An Open Cookbook

An Open Cookbook

5.23.2011

Spicy Seared Broccoli


Toting a fuchsia day planner jammed with dozens of nicely folded pieces of paper, I have stepped onto the life roller coaster at full speed.  So having 'quick and easy' menu items in the repertoire simplifies the evening.  Broccoli, the perfect little vegetable package that it is, is always in my refrigerator anxiously awaiting the oven.  Roasted broccoli is a main fallback recipe...but when I am hungry from a busy day and evening of activities, the roasting process leaves me pacing and sweating for the timer to ring.


So the other night I remembered the concept of searing, and thought I'd compare this method to roasting. To my pleasant surprise, it does create a similar resultThere were a few bonus features too.  One benefit of searing is that you don't have to use nearly as much oil as in roasting.  You are at more liberty to use lighter flavors such as lemon juice and hot sauce to flavor the charred broccoli.  The huge other benefit is that it takes far less time to cook, allowing you to eat and enjoy sooner.  So whip up your favorite dressing or try the one I concocted...and have yourself an easy side dish.

Spicy Seared Broccoli
Makes 1 entree serving or 2 appetizer/side dish servings

2 broccoli bunches, florets cut
1 medium lemon, juiced (about 1/4 cup)
Sriracha hot sauce (amount to your heat level preference)
1 garlic clove, minced
Splash of soy sauce
1/2-1 tsp olive oil

Make the dressing first by whisking the lemon juice, hot sauce, garlic, soy sauce and then olive oil.  Set within arm's reach of the stove.

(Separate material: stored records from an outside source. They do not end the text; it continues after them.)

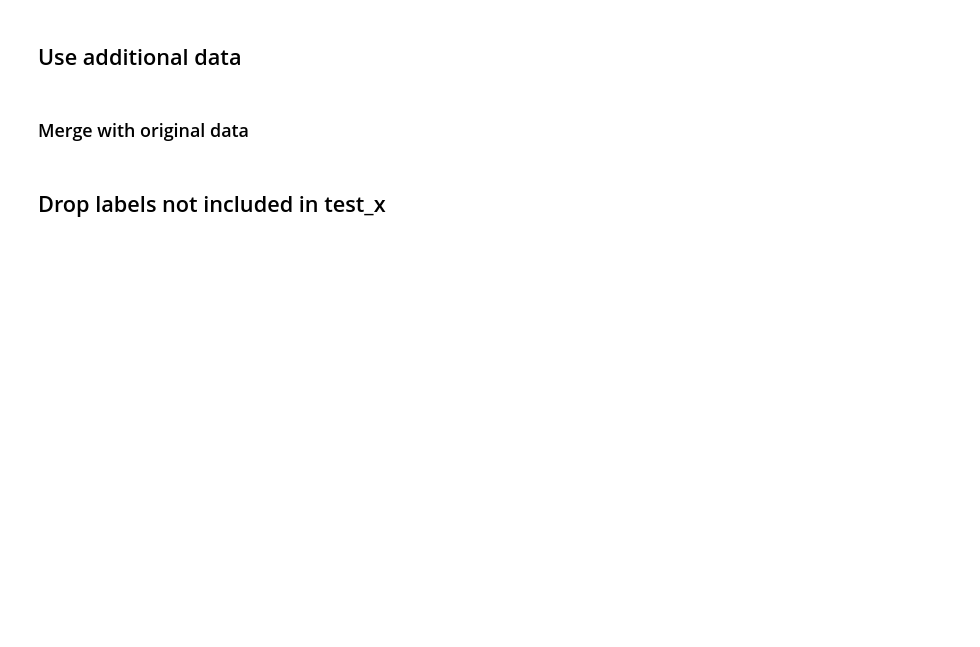
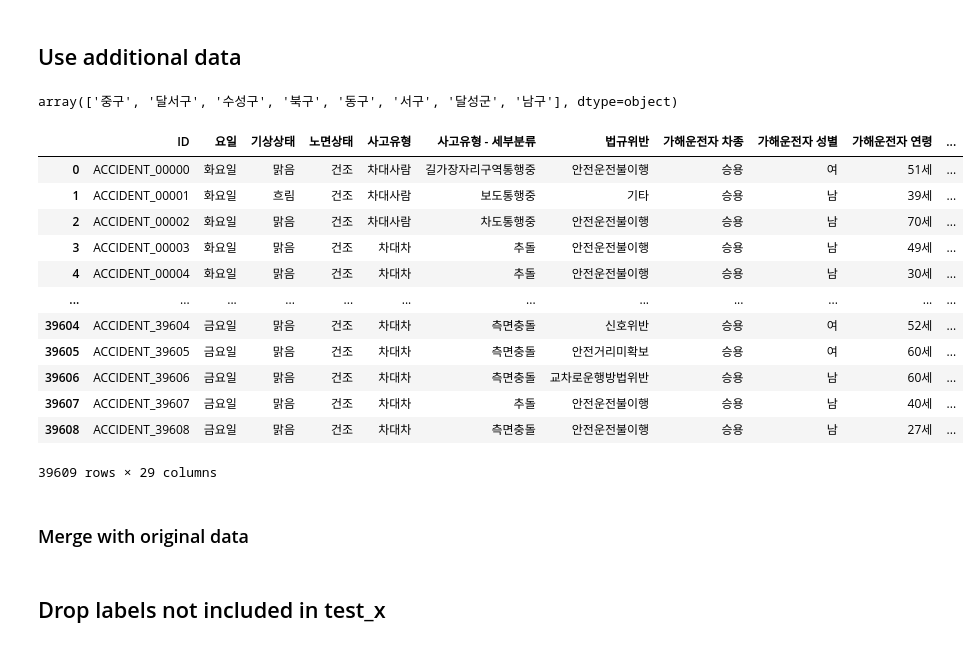
Before and after one commit to hykhhijk/Dacon, a Jupyter notebook: Accident/torch_dense.ipynb, the cells around one changed output. Saved outputs shown, nothing was run; the diff lists cells and outputs as text; code cells hidden in the pictures; blank space fills up the shorter version.

```diff
--- a/Accident/torch_dense.ipynb
+++ b/Accident/torch_dense.ipynb
@@ -97,6 +106,26 @@ parking_df = parking_df.drop(columns=['소재지지번주소', '번지'])
 
 parking_df = parking_df.groupby(['도시', '구', '동']).sum().reset_index()
 parking_df.reset_index(inplace=True, drop=True)
+# %%
+train_df["구"].unique()
+# %% [output]
+array(['중구', '달서구', '수성구', '북구', '동구', '서구', '달성군', '남구'], dtype=object)
+# %%
+train_df
+# %% [output]
+|  | ID | 요일 | 기상상태 | 노면상태 | 사고유형 | 사고유형 - 세부분류 | 법규위반 | 가해운전자 차종 | 가해운전자 성별 | 가해운전자 연령 | ... |
+| 0 | ACCIDENT_00000 | 화요일 | 맑음 | 건조 | 차대사람 | 길가장자리구역통행중 | 안전운전불이행 | 승용 | 여 | 51세 | ... |
+| 1 | ACCIDENT_00001 | 화요일 | 흐림 | 건조 | 차대사람 | 보도통행중 | 기타 | 승용 | 남 | 39세 | ... |
+| 2 | ACCIDENT_00002 | 화요일 | 맑음 | 건조 | 차대사람 | 차도통행중 | 안전운전불이행 | 승용 | 남 | 70세 | ... |
+| 3 | ACCIDENT_00003 | 화요일 | 맑음 | 건조 | 차대차 | 추돌 | 안전운전불이행 | 승용 | 남 | 49세 | ... |
+| 4 | ACCIDENT_00004 | 화요일 | 맑음 | 건조 | 차대차 | 추돌 | 안전운전불이행 | 승용 | 남 | 30세 | ... |
+| ... | ... | ... | ... | ... | ... | ... | ... | ... | ... | ... | ... |
+| 39604 | ACCIDENT_39604 | 금요일 | 맑음 | 건조 | 차대차 | 측면충돌 | 신호위반 | 승용 | 여 | 52세 | ... |
+| 39605 | ACCIDENT_39605 | 금요일 | 맑음 | 건조 | 차대차 | 측면충돌 | 안전거리미확보 | 승용 | 여 | 60세 | ... |
+| 39606 | ACCIDENT_39606 | 금요일 | 맑음 | 건조 | 차대차 | 측면충돌 | 교차로운행방법위반 | 승용 | 남 | 60세 | ... |
+| 39607 | ACCIDENT_39607 | 금요일 | 맑음 | 건조 | 차대차 | 추돌 | 안전운전불이행 | 승용 | 남 | 40세 | ... |
+| 39608 | ACCIDENT_39608 | 금요일 | 맑음 | 건조 | 차대차 | 측면충돌 | 안전운전불이행 | 승용 | 남 | 27세 | ... |
+39609 rows × 29 columns
 # %% [markdown]
 ### Merge with original data
 # %%
```
Also changed, not shown: parts of 2 cells of this notebook, 3 other files.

Place a saute pan over medium to high heat.  Without any oil or water, add the broccoli.  Continue to press the broccoli over the dry heat with a spatula, tossing occasionally, until the broccoli starts to char.  This usually takes about 10 minutes.  Once it is cooked thoroughly, turn off heat.  You can either add the dressing in the hot pan or drizzle over the broccoli once you plate it. 

From several experiments, I have found that if you add the dressing to the hot pan it almost immediately evaporates and sizzles, which can be good, so the broccoli doesn't get soggy.  A little bit of the flavor gets lost this way, but still produces a tangy, spicy dish.  If you add the dressing to the plated broccoli, it is more like a dressing and allows you to dip the broccoli in a little bit of the leftover dressing.  Either way, it is a spicy, healthy side dish.


4 comments:

Colette said...

Alli, it was really nice to meet you at Blogherfood.

Your blog looks terrific!

Alli Shircliff said...

Thank you for stopping by my blog Colette...it was great meeting you too! What a nice weekend it was in Atlanta!

Joan said...

Alli: We make oven-roasted broccoli all the time but this sounds like an easy fast alternative, with more flavor than just drizzled olive oil. Gonna try it soon!

Alli Shircliff said...

Hi Joan! I was so happy when I realized searing produces basically the same result..and much quicker. Let me know how it goes!